Public defence in Industrial Engineering and Management, M.Sc. (Tech) Riku Österman

Title of the doctoral thesis is: "Resource mobilization in capabilities for strategic change"
A highly motivated team engaged in collaboration.

Opponent: Professor Julia Balogun, University of Liverpool, England
Custos: Professor Markku Maula, Aalto University School of Science, Department of Industrial Engineering and Management

The public defence will be organised on campus (Maarintie 8, lecture hall AS1).

The thesis is publicly displayed 10 days before the defence in the publication archive Aaltodoc of Aalto University.
Electronic thesis can be found here:

Public defence announcement

Earlier studies have repeatedly shown that strategic change initiatives succeed only rarely to their full intention. Often the change creates turmoil and confusion, and many organizational members are dissatisfied with the situation. The current research studied the organizing of strategic change via six case companies. Large European companies were approached with experiences of recent large strategic changes. Interviews where focused on the practical activities of change execution, and how the multitude of change participants adopted their respective roles in the change. Two distinct approaches to organizing the change were uncovered: architectural and modular. While architectural change initiatives are characterized by the seeking of approval to the change vision and resolving ambiguities, modular change initiatives are typically numeric goal driven programs, decomposed into smaller fairly independent sub-initiatives. The research showed that approaches to organizing the change need to be chosen so that they support the objectives of the change. The requirements of architectural change are clearly different from the requirements of modular change. The present research thereby opens a new important theme to the change management research, as the variance in organizing architectural change vis-à-vis modular change has not been previously discussed.

It was found that the performance of organizing practices is greatly influenced by the practices’ ability to mobilize i.e. energize and engage the participants and stakeholders needed in the change.

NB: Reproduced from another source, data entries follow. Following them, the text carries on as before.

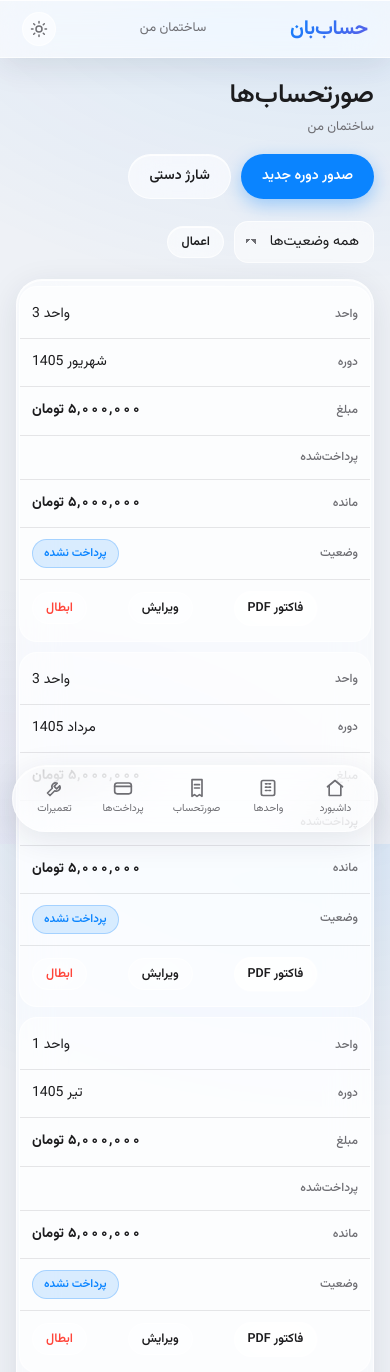
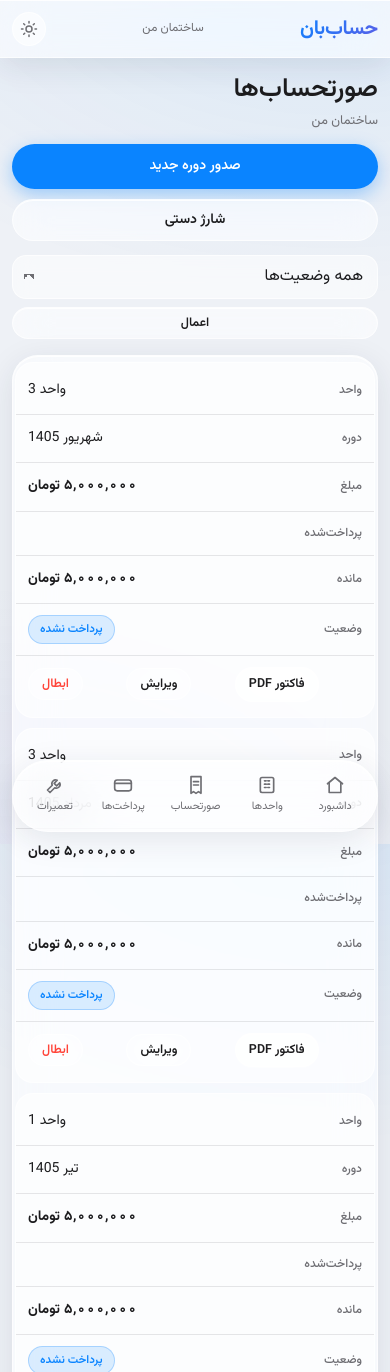
Before and after one commit to amirHosseinM-7/hesabban, a Django app: page /billing/buildings/4/charges/ in a window 390 px wide. Shown: the top 1372 px of the page. Run offline with Django 5.2, Linux system fonts and the light colour scheme; data comes from the database, SQL or seed files in the repository; data that the repository does not hold is empty.

Commit message:
Make the interface responsive for mobile screens

```diff
--- a/static/css/app.css
+++ b/static/css/app.css
@@ -138,6 +138,8 @@ h1 { font-size: 26px; } h2 { font-size: 19px; } h3 { font-size: 16px; }
 .content { grid-area: content; padding: 28px 30px 60px; max-width: 1200px; width: 100%; margin: 0 auto; }
 .page-head { display: flex; align-items: center; justify-content: space-between; gap: 14px; margin-bottom: 22px; flex-wrap: wrap; }
 .page-head p { margin: 2px 0 0; color: var(--ink-2); font-size: 13px; }
+.page-actions { display: flex; flex-wrap: wrap; gap: 10px; }
+.card-actions { display: flex; flex-wrap: wrap; gap: 8px; }
 
 .card { border-radius: var(--radius-lg); padding: 20px 22px; margin-bottom: 20px; }
 .card-title { display: flex; align-items: center; justify-content: space-between; margin-bottom: 14px; }
@@ -345,3 +347,59 @@ table.table tr:last-child td { border-bottom: 0; }
   .modal-overlay.open .modal { transform: translateY(0); }
   .modal-overlay:not(.open) .modal { transform: translateY(40px); }
 }
+
+/* ============================================================
+   Mobile-first refinements (phones + small handhelds)
+   ============================================================ */
+@media (max-width: 640px) {
+  /* Prevent the iOS/Android auto-zoom when a form field is focused. */
+  input, select, textarea { font-size: 16px; }
+
+  /* Smaller vertical rhythm for narrow screens. */
+  .content { padding: 14px 12px 112px; }
+  .page-head { margin-bottom: 14px; gap: 10px; }
+
+  /* Page header actions stack below the title, full width. */
+  .page-actions { flex-direction: column; align-items: stretch; width: 100%; }
+  .page-actions .btn { width: 100%; justify-content: center; }
+
+  /* Summary cards: force a single comfortable column. */
+  .stat-grid { grid-template-columns: 1fr; gap: 12px; }
+  .stat { padding: 14px 16px; }
+  .stat .stat-value { font-size: 21px; }
+
+  /* Monthly chart: let the 12 columns scroll horizontally instead of
+     crushing the bars, and shorten the nesting card. */
+  .chart { min-width: 540px; overflow-x: auto; }
+  .chart-legend { flex-wrap: wrap; }
+
+  /* Filter toolbars stack as full-width rows on phones. */
+  .filters { flex-direction: column; align-items: stretch; gap: 8px; }
+  .filters select, .filters input, .filters .btn { width: 100%; }
+  .filters .btn { justify-content: center; }
+
+  /* Unit/resident rows: let actions wrap under the label instead of
+     overflowing off-screen. */
+  .row { flex-wrap: wrap; }
+  .row .row-side { flex-wrap: wrap; }
+  .row .row-title { font-size: 15px; }
+
+  /* Card inline actions wrap cleanly. */
+  .card-actions { flex-direction: column; align-items: stretch; gap: 8px; }
+  .card-title { flex-wrap: wrap; gap: 8px; }
+
+  /* Keep the centered building name from colliding with the theme
+     toggle on very small screens. */
+  .topbar { gap: 8px; padding: 0 12px; }
+  .topbar-building { font-size: 12px; }
+
+  /* A roomier, thumb-friendly sticky bottom tab bar. */
+  .tabbar { padding: 10px; gap: 4px; }
+  .tabbar a { font-size: 11px; min-width: 62px; }
+}
+
+/* The sticky bottom bar reserves space; on very short screens keep
+   content from hiding behind it. */
+@media (max-height: 560px) and (max-width: 960px) {
+  .content { padding-bottom: 128px; }
+}
--- a/templates/buildings/dashboard.html
+++ b/templates/buildings/dashboard.html
@@ -4,7 +4,7 @@
 {% block content %}
 <div class="page-head">
   <div><h1>{{ building.name }}</h1><p>صورتحساب سالانه ساختمان</p></div>
-  <div style="display:flex; gap:10px;">
+  <div class="page-actions">
     <a class="btn" href="{% url 'billing' building.pk %}">صدور صورتحساب ماهانه</a>
     <a class="btn btn-primary" href="{% url 'unit_list' building.pk %}">واحدها</a>
   </div>
--- a/templates/buildings/unit_list.html
+++ b/templates/buildings/unit_list.html
@@ -10,7 +10,7 @@
 <div class="card glass">
   <div class="card-title">
     <h2>واحد {{ unit.number }} <small style="color:var(--ink-2); font-weight:400;">· {{ unit.area|fa }} متر{% if unit.parking_count %} · پارکینگ {{ unit.parking_count|fa }}{% endif %}{% if unit.storage_count %} · انباری {{ unit.storage_count|fa }}{% endif %}</small></h2>
-    <div style="display:flex; gap:8px;">
+    <div class="card-actions">
       <button class="btn btn-sm" hx-get="{% url 'unit_edit' unit.pk %}" hx-target="#modal-content">ویرایش</button>
       <button class="btn btn-sm btn-primary" hx-get="{% url 'resident_create' unit.pk %}" hx-target="#modal-content">ساکن جدید</button>
     </div>
--- a/templates/charges/charge_list.html
+++ b/templates/charges/charge_list.html
@@ -4,7 +4,7 @@
 {% block content %}
 <div class="page-head">
   <div><h1>صورتحساب‌ها</h1><p>{{ building.name }}</p></div>
-  <div style="display:flex; gap:10px;">
+  <div class="page-actions">
     <a class="btn btn-primary" href="{% url 'billing' building.pk %}">صدور دوره جدید</a>
     <button class="btn" hx-get="{% url 'charge_create' building.pk %}" hx-target="#modal-content">شارژ دستی</button>
   </div>
--- a/templates/expenses/expense_list.html
+++ b/templates/expenses/expense_list.html
@@ -4,7 +4,7 @@
 {% block content %}
 <div class="page-head">
   <div><h1>هزینه‌های ساختمان</h1><p>{{ building.name }}</p></div>
-  <div style="display:flex; gap:10px;">
+  <div class="page-actions">
     <a class="btn" href="{% url 'expenses_xlsx' building.pk %}">خروجی اکسل</a>
     <button class="btn btn-primary" hx-get="{% url 'expense_create' building.pk %}" hx-target="#modal-content">هزینه جدید</button>
   </div>
```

This interesting trait became a focal point in the study of how the teams were organized. Any project organization is challenged by its temporary nature. It is challenging to assemble a high-performance working group that understands well the requirements of the initiative and can perform quickly with results. The case companies were found to be very different in respect to how they acquired and improved their capabilities for mobilization and change execution. Some companies, despite their earlier initiatives, started new initiative organizations from a clean slate, often aided by consultants. Others maintained their change capabilities with multi-skilled teams and readiness for quick capability reassembly.

Contact details of the doctoral candidate: [email protected], +358405578045

  • Published:
  • Updated: